§ PROBLEM STATEMENT
Images should be omitted while the rest of the data is duplicated exactly.
··· INPUT FOR THIS TASK ···
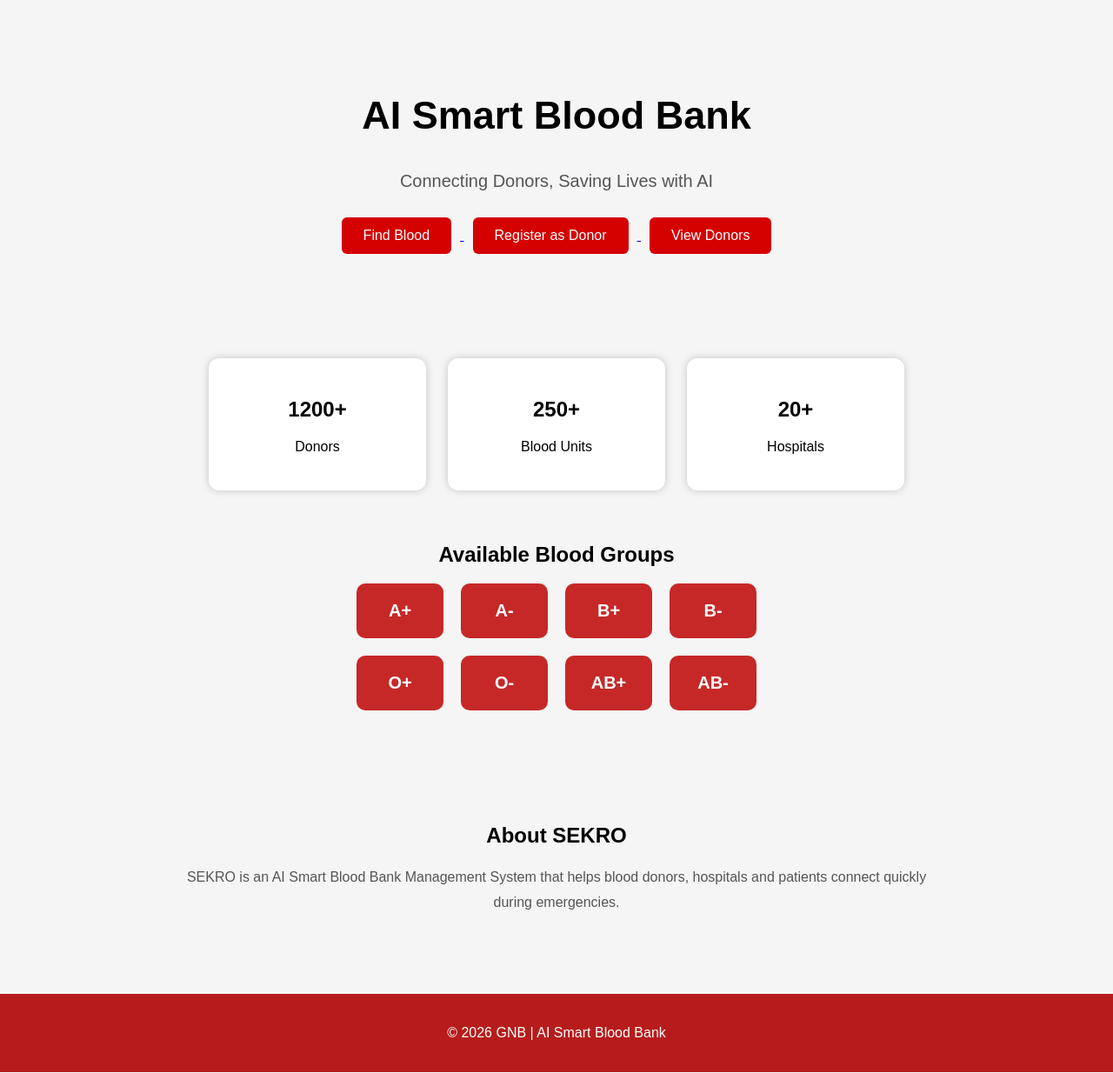
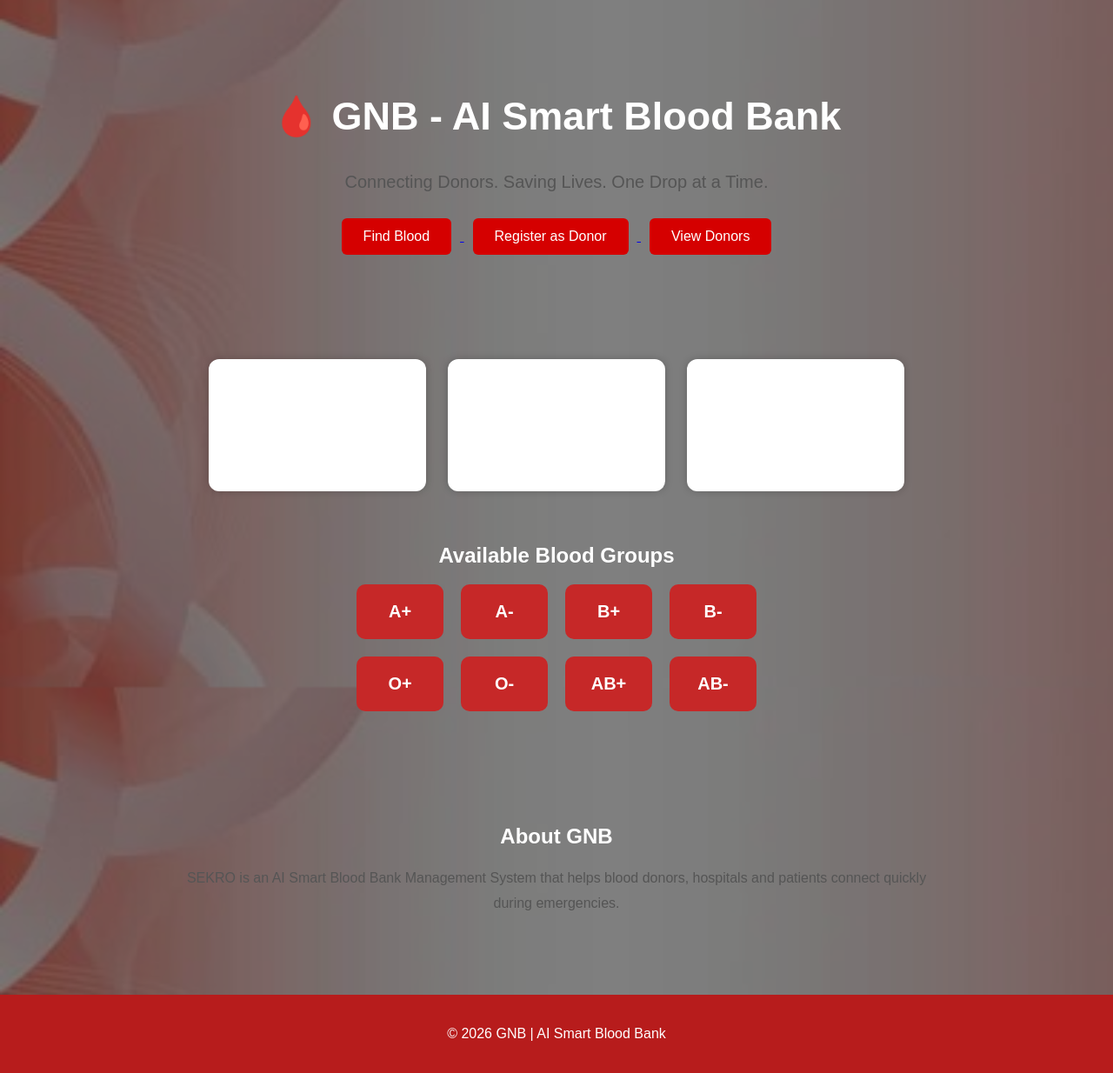
Before and after one commit to nivyasrinivya10-dotcom/GNB-AI-Smart-Blood-Bank, a Flask app: page / in a window 1280 px wide. Shown: the part 63-1297 px from the top of the page at 87% size. Run offline with Flask 3, Linux system fonts and the light colour scheme.

Commit message:
Added background image

```diff
--- a/backend/backend/static/css/style.css
+++ b/backend/backend/static/css/style.css
@@ -1,7 +1,12 @@
 body{
     margin:0;
     font-family:Arial, sans-serif;
-    background:#f5f5f5;
+    background: linear-gradient(rgba(0,0,0,0.5), rgba(0,0,0,0.5)),
+                url("../images/blood-bg.jpg");
+    background-size: cover;
+    background-position: center;
+    background-attachment: fixed;
+    color: white;
 }
 
 nav{
--- a/backend/backend/templates/index.html
+++ b/backend/backend/templates/index.html
@@ -23,9 +23,9 @@
 
 <section class="hero">
 
-    <h1>AI Smart Blood Bank</h1>
+    <h1>🩸 GNB - AI Smart Blood Bank</h1>
 
-    <p>Connecting Donors, Saving Lives with AI</p>
+<p>Connecting Donors. Saving Lives. One Drop at a Time.</p>
 
     <a href="/findblood">
         <button>Find Blood</button>
@@ -80,7 +80,7 @@
 
 <section class="about">
 
-<h2>About SEKRO</h2>
+<h2>About GNB</h2>
 
 <p>
 SEKRO is an AI Smart Blood Bank Management System
```
Also changed, not shown: backend/backend/static/images/blood-bg.jpg (added).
···
§ ANSWER BELOW
Before and after one commit to nivyasrinivya10-dotcom/GNB-AI-Smart-Blood-Bank, a Flask app: page / in a window 1280 px wide. Shown: the part 63-1297 px from the top of the page at 87% size. Run offline with Flask 3, Linux system fonts and the light colour scheme.

Commit message:
Added background image

```diff
--- a/backend/backend/static/css/style.css
+++ b/backend/backend/static/css/style.css
@@ -1,7 +1,12 @@
 body{
     margin:0;
     font-family:Arial, sans-serif;
-    background:#f5f5f5;
+    background: linear-gradient(rgba(0,0,0,0.5), rgba(0,0,0,0.5)),
+                url("../images/blood-bg.jpg");
+    background-size: cover;
+    background-position: center;
+    background-attachment: fixed;
+    color: white;
 }
 
 nav{
--- a/backend/backend/templates/index.html
+++ b/backend/backend/templates/index.html
@@ -23,9 +23,9 @@
 
 <section class="hero">
 
-    <h1>AI Smart Blood Bank</h1>
+    <h1>🩸 GNB - AI Smart Blood Bank</h1>
 
-    <p>Connecting Donors, Saving Lives with AI</p>
+<p>Connecting Donors. Saving Lives. One Drop at a Time.</p>
 
     <a href="/findblood">
         <button>Find Blood</button>
@@ -80,7 +80,7 @@
 
 <section class="about">
 
-<h2>About SEKRO</h2>
+<h2>About GNB</h2>
 
 <p>
 SEKRO is an AI Smart Blood Bank Management System
```
Also changed, not shown: backend/backend/static/images/blood-bg.jpg (added).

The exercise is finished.